Change detection outputs:
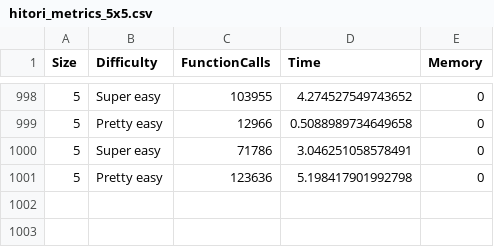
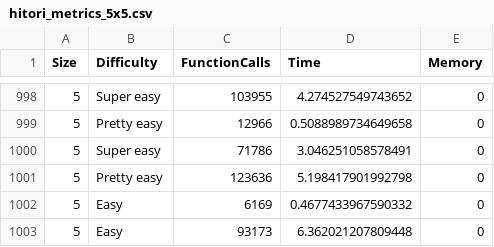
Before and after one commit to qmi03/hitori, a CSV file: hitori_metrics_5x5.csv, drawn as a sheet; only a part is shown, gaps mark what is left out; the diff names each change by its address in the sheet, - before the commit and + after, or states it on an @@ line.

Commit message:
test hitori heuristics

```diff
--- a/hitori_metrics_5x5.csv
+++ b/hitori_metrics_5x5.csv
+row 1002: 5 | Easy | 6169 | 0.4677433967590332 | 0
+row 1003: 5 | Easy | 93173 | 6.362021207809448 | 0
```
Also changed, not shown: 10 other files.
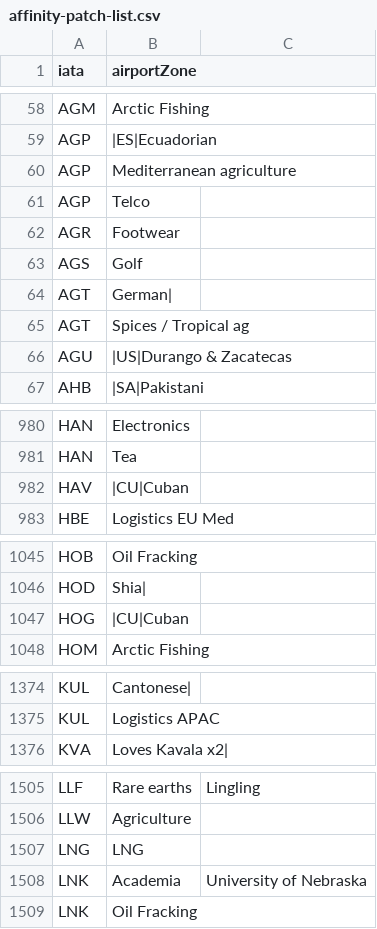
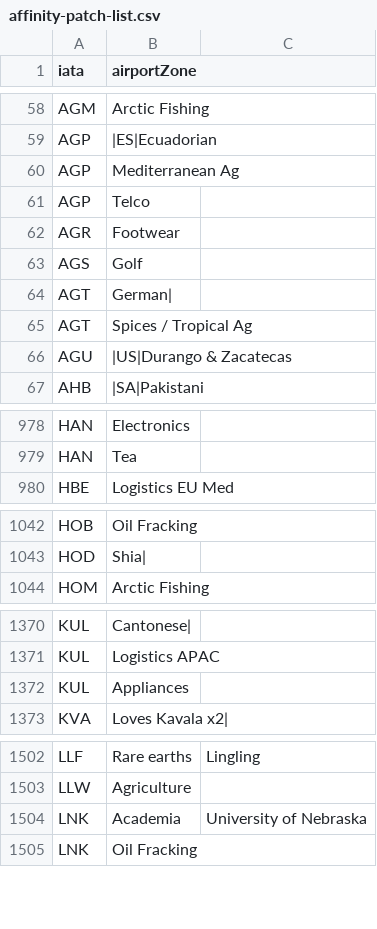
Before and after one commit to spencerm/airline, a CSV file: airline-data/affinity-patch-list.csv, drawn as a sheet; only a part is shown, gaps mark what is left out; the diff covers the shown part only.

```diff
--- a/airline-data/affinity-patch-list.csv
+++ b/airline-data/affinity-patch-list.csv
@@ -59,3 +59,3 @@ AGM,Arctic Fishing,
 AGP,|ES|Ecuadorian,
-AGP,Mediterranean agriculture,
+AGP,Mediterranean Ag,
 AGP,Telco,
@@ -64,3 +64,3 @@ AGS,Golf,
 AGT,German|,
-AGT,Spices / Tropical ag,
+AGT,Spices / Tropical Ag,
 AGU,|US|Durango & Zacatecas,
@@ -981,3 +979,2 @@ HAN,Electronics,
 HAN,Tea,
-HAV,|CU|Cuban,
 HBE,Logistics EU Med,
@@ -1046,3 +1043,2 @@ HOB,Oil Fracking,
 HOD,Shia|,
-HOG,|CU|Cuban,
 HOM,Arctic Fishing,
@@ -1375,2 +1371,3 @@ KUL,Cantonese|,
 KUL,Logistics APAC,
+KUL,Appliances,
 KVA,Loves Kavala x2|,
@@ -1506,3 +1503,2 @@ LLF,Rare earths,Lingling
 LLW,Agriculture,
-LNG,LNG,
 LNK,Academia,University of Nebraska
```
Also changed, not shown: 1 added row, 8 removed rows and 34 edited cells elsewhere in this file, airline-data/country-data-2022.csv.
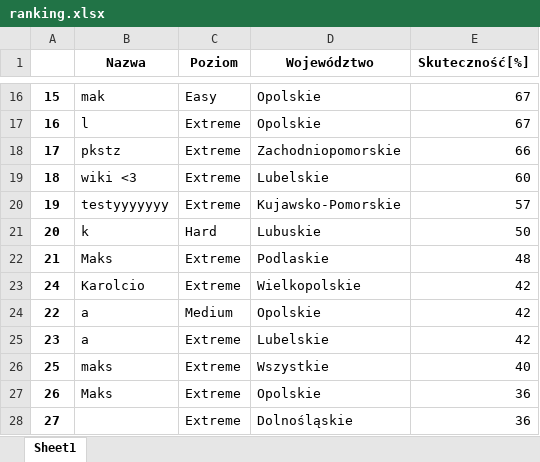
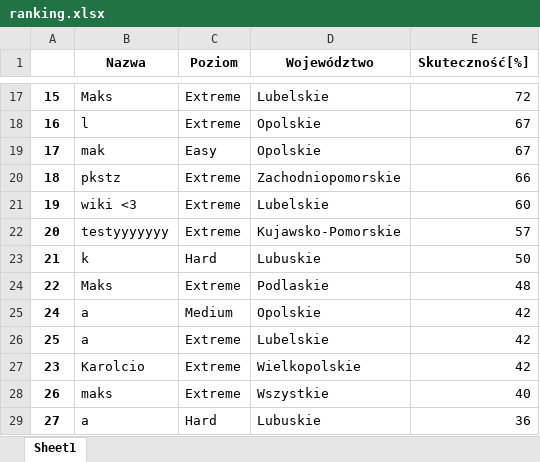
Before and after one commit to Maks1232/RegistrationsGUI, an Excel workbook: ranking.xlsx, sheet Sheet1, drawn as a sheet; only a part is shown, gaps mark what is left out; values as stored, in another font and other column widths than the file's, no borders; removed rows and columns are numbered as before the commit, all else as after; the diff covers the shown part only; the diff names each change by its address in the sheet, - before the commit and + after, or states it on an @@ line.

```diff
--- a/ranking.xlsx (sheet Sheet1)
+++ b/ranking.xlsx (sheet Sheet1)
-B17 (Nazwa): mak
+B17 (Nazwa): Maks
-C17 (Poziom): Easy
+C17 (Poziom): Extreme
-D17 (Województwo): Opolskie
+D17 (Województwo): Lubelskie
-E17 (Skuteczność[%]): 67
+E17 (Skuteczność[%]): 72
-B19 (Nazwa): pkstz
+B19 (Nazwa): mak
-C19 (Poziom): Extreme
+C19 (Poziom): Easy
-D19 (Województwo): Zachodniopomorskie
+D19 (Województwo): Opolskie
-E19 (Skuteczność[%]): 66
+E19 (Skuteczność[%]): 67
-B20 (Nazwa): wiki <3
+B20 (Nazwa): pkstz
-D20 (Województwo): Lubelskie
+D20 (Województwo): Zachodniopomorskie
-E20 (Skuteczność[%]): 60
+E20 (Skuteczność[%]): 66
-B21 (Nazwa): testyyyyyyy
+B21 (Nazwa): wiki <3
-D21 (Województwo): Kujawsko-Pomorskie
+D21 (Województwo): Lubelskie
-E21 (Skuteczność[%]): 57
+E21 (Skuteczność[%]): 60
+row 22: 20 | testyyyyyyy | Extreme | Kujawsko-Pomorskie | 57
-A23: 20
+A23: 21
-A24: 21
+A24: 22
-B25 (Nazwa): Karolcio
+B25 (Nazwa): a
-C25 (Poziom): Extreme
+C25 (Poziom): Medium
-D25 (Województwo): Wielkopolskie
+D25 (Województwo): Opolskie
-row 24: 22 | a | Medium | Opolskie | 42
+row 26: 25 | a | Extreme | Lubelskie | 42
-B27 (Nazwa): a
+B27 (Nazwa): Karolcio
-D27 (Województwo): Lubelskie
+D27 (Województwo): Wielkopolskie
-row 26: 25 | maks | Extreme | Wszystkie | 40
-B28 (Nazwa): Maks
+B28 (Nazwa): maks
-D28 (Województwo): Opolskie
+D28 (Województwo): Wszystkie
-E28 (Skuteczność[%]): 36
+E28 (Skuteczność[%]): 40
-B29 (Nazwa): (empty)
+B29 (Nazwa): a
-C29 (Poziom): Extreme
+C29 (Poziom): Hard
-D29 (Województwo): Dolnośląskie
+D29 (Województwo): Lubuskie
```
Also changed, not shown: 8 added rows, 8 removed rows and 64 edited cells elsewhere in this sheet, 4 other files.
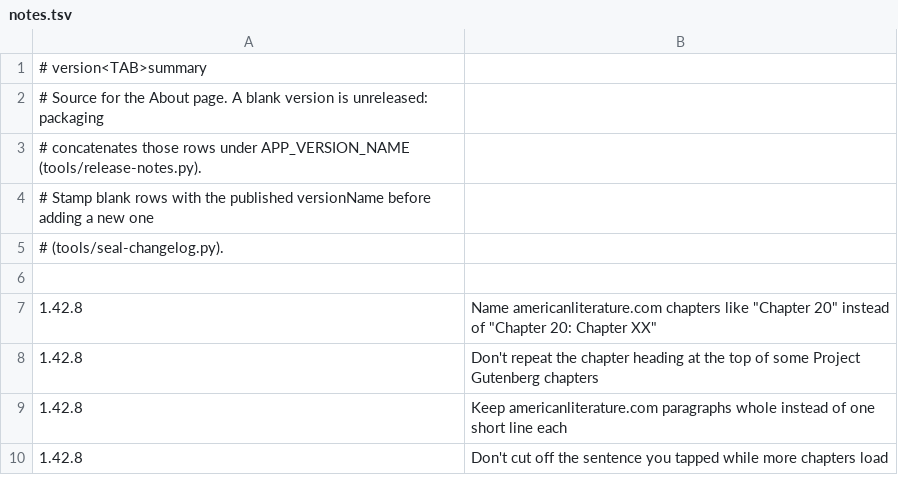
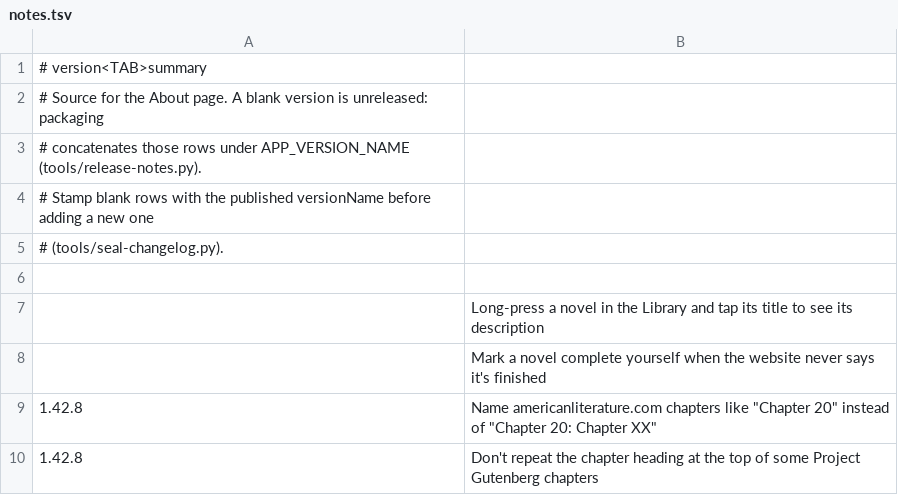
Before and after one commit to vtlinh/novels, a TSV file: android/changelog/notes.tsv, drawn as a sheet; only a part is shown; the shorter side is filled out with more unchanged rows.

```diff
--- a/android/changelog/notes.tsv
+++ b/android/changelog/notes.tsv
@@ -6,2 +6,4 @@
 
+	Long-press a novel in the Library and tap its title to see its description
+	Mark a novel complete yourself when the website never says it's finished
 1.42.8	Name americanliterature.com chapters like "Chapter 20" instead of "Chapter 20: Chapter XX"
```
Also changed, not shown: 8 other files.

* [DESCRIPTION OF THE TASK]: Set apart and copy each line of the records that holds the word "Poziom".

* [ANSWER TO THIS EXERCISE]:
-C17 (Poziom): Easy
+C17 (Poziom): Extreme
-C19 (Poziom): Extreme
+C19 (Poziom): Easy
-C25 (Poziom): Extreme
+C25 (Poziom): Medium
-C29 (Poziom): Extreme
+C29 (Poziom): Hard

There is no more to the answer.